** Materials provided follows **

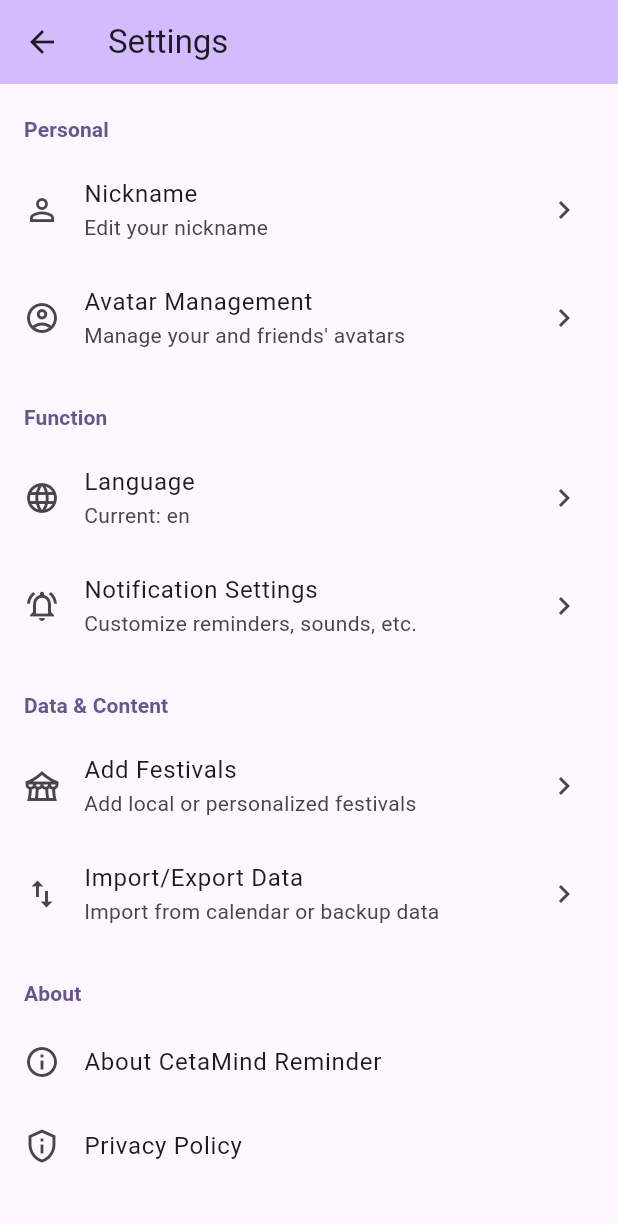
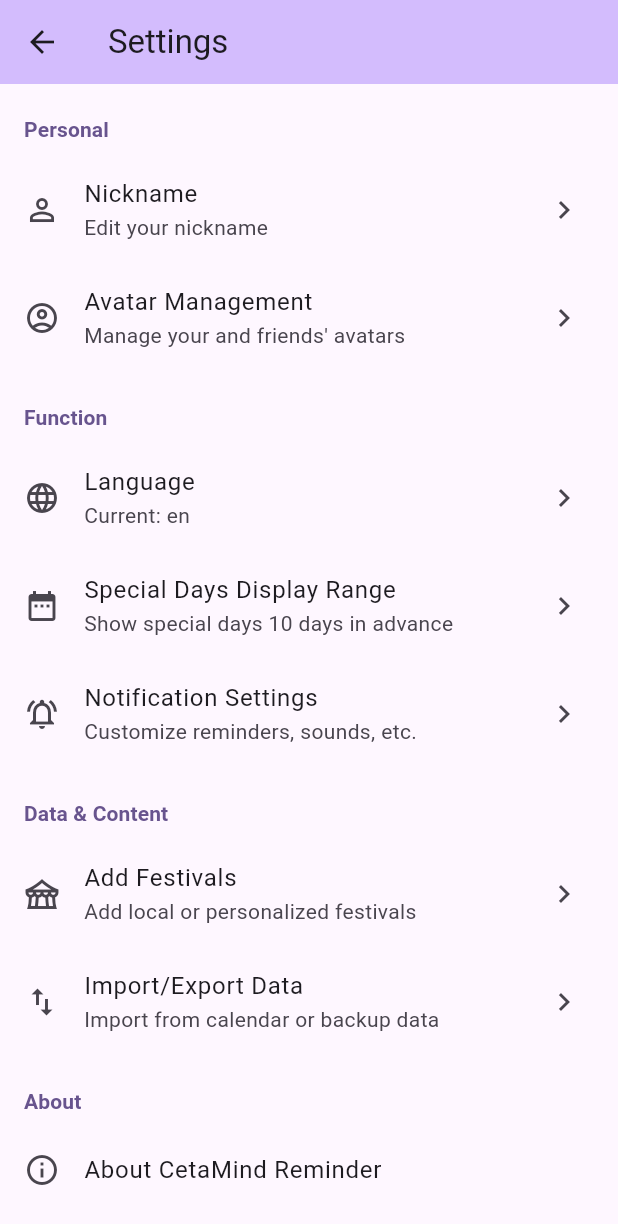
Before and after one commit to deloog/jinlin, a Flutter app: the screen it shows after launch, after a tap on the "settings" icon, on a phone screen of 412 x 824 dp. Shown: the top 1224 px of the screen. Run offline on Flutter 3.47's test engine with Material 3 defaults, Android fonts, the light colour scheme and no system bars; our stand-ins replace file_picker, flutter_dotenv, permission_handler, share_plus, shared_preferences, speech_to_text; missing offline and left inert: lunar; generated files the repository leaves out were written again.

Commit message:
实现用户自定义特殊纪念日显示范围功能：1. 在设置页面添加特殊纪念日显示范围设置选项；2. 实现特殊纪念日显示范围的保存和加载；3. 修改特殊纪念日显示逻辑，根据用户设置的范围显示特殊纪念日；4. 添加本地化字符串，支持中英文界面

```diff
--- a/lib/l10n/app_localizations_en.arb
+++ b/lib/l10n/app_localizations_en.arb
@@ -271,5 +271,10 @@
   "applyButton": "Apply",
   "cancelButton": "Cancel",
   "filterHolidays": "Filter",
-  "customEvent": "Custom Event"
+  "customEvent": "Custom Event",
+
+  "specialDaysRangeTitle": "Special Days Display Range",
+  "specialDaysRangeDescription": "Choose how many days in advance to display special days:",
+  "specialDaysRangeSubtitle": "Show special days {days} days in advance",
+  "daysText": "days"
   }
--- a/lib/main.dart
+++ b/lib/main.dart
@@ -48,10 +48,13 @@ class MyApp extends StatefulWidget {
 }
 class _MyAppState extends State<MyApp> {
   Locale? _currentLocale; // 用于存储当前选择的语言
+  int _specialDaysRange = 10; // 默认显示10天内的特殊纪念日
+
   @override
   void initState() {
     super.initState();
     _loadLocale(); // 启动时调用加载函数
+    _loadSpecialDaysRange(); // 加载特殊纪念日显示范围
   }
 
   Future<void> _loadLocale() async {
@@ -65,6 +68,42 @@ class _MyAppState extends State<MyApp> {
        setState(() {
           _currentLocale = initialLocale;
        });
+    }
+  }
+
+  // 加载特殊纪念日显示范围
+  Future<void> _loadSpecialDaysRange() async {
+    final prefs = await SharedPreferences.getInstance();
+    final int range = prefs.getInt('specialDaysRange') ?? 10; // 默认为10天
+
+    if (mounted) {
+      setState(() {
+        _specialDaysRange = range;
+      });
+    }
+  }
+
+  // 更新特殊纪念日显示范围
+  Future<void> updateSpecialDaysRange(int range) async {
+    if (_specialDaysRange == range) return; // 范围没变，不用操作
+
+    final prefs = await SharedPreferences.getInstance();
+    await prefs.setInt('specialDaysRange', range); // 保存新范围
+
+    if (mounted) {
+      setState(() {
+        _specialDaysRange = range; // 更新状态
+      });
+
+      // 通知所有需要刷新的页面
+      final context = this.context;
+      if (context.mounted) {
+        // 找到 MyHomePage 的状态并刷新
+        final homeState = context.findAncestorStateOfType<_MyHomePageState>();
+        if (homeState != null && homeState.mounted) {
+          homeState._prepareTimelineItems();
+        }
+      }
     }
   }
   Future<void> changeLocale(Locale newLocale) async {
@@ -1136,8 +1175,12 @@ Future<void> _prepareTimelineItems() async {
           // 计算与当前日期的天数差
           int daysDifference = occurrence.difference(now).inDays;
 
-          // 只添加10天内的特殊纪念日
-          if (daysDifference >= 0 && daysDifference <= 10) {
+          // 获取 MyApp 的状态以访问特殊纪念日显示范围
+          final myAppState = context.findAncestorStateOfType<_MyAppState>();
+          final specialDaysRange = myAppState?._specialDaysRange ?? 10; // 默认为10天
+
+          // 只添加指定天数范围内的特殊纪念日
+          if (daysDifference >= 0 && daysDifference <= specialDaysRange) {
             combinedItems.add(TimelineItem(
               displayDate: occurrence,
               itemType: TimelineItemType.holiday,
```
Also changed, not shown: lib/l10n/app_localizations_zh.arb (+6 -1 lines), lib/settings_screen.dart (+100 -2 lines).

** End of Materials provided **

● What is required
Repeat the listing above word for word. Do not include the pictures.

● Output for this exercise
Before and after one commit to deloog/jinlin, a Flutter app: the screen it shows after launch, after a tap on the "settings" icon, on a phone screen of 412 x 824 dp. Shown: the top 1224 px of the screen. Run offline on Flutter 3.47's test engine with Material 3 defaults, Android fonts, the light colour scheme and no system bars; our stand-ins replace file_picker, flutter_dotenv, permission_handler, share_plus, shared_preferences, speech_to_text; missing offline and left inert: lunar; generated files the repository leaves out were written again.

Commit message:
实现用户自定义特殊纪念日显示范围功能：1. 在设置页面添加特殊纪念日显示范围设置选项；2. 实现特殊纪念日显示范围的保存和加载；3. 修改特殊纪念日显示逻辑，根据用户设置的范围显示特殊纪念日；4. 添加本地化字符串，支持中英文界面

```diff
--- a/lib/l10n/app_localizations_en.arb
+++ b/lib/l10n/app_localizations_en.arb
@@ -271,5 +271,10 @@
   "applyButton": "Apply",
   "cancelButton": "Cancel",
   "filterHolidays": "Filter",
-  "customEvent": "Custom Event"
+  "customEvent": "Custom Event",
+
+  "specialDaysRangeTitle": "Special Days Display Range",
+  "specialDaysRangeDescription": "Choose how many days in advance to display special days:",
+  "specialDaysRangeSubtitle": "Show special days {days} days in advance",
+  "daysText": "days"
   }
--- a/lib/main.dart
+++ b/lib/main.dart
@@ -48,10 +48,13 @@ class MyApp extends StatefulWidget {
 }
 class _MyAppState extends State<MyApp> {
   Locale? _currentLocale; // 用于存储当前选择的语言
+  int _specialDaysRange = 10; // 默认显示10天内的特殊纪念日
+
   @override
   void initState() {
     super.initState();
     _loadLocale(); // 启动时调用加载函数
+    _loadSpecialDaysRange(); // 加载特殊纪念日显示范围
   }
 
   Future<void> _loadLocale() async {
@@ -65,6 +68,42 @@ class _MyAppState extends State<MyApp> {
        setState(() {
           _currentLocale = initialLocale;
        });
+    }
+  }
+
+  // 加载特殊纪念日显示范围
+  Future<void> _loadSpecialDaysRange() async {
+    final prefs = await SharedPreferences.getInstance();
+    final int range = prefs.getInt('specialDaysRange') ?? 10; // 默认为10天
+
+    if (mounted) {
+      setState(() {
+        _specialDaysRange = range;
+      });
+    }
+  }
+
+  // 更新特殊纪念日显示范围
+  Future<void> updateSpecialDaysRange(int range) async {
+    if (_specialDaysRange == range) return; // 范围没变，不用操作
+
+    final prefs = await SharedPreferences.getInstance();
+    await prefs.setInt('specialDaysRange', range); // 保存新范围
+
+    if (mounted) {
+      setState(() {
+        _specialDaysRange = range; // 更新状态
+      });
+
+      // 通知所有需要刷新的页面
+      final context = this.context;
+      if (context.mounted) {
+        // 找到 MyHomePage 的状态并刷新
+        final homeState = context.findAncestorStateOfType<_MyHomePageState>();
+        if (homeState != null && homeState.mounted) {
+          homeState._prepareTimelineItems();
+        }
+      }
     }
   }
   Future<void> changeLocale(Locale newLocale) async {
@@ -1136,8 +1175,12 @@ Future<void> _prepareTimelineItems() async {
           // 计算与当前日期的天数差
           int daysDifference = occurrence.difference(now).inDays;
 
-          // 只添加10天内的特殊纪念日
-          if (daysDifference >= 0 && daysDifference <= 10) {
+          // 获取 MyApp 的状态以访问特殊纪念日显示范围
+          final myAppState = context.findAncestorStateOfType<_MyAppState>();
+          final specialDaysRange = myAppState?._specialDaysRange ?? 10; // 默认为10天
+
+          // 只添加指定天数范围内的特殊纪念日
+          if (daysDifference >= 0 && daysDifference <= specialDaysRange) {
             combinedItems.add(TimelineItem(
               displayDate: occurrence,
               itemType: TimelineItemType.holiday,
```
Also changed, not shown: lib/l10n/app_localizations_zh.arb (+6 -1 lines), lib/settings_screen.dart (+100 -2 lines).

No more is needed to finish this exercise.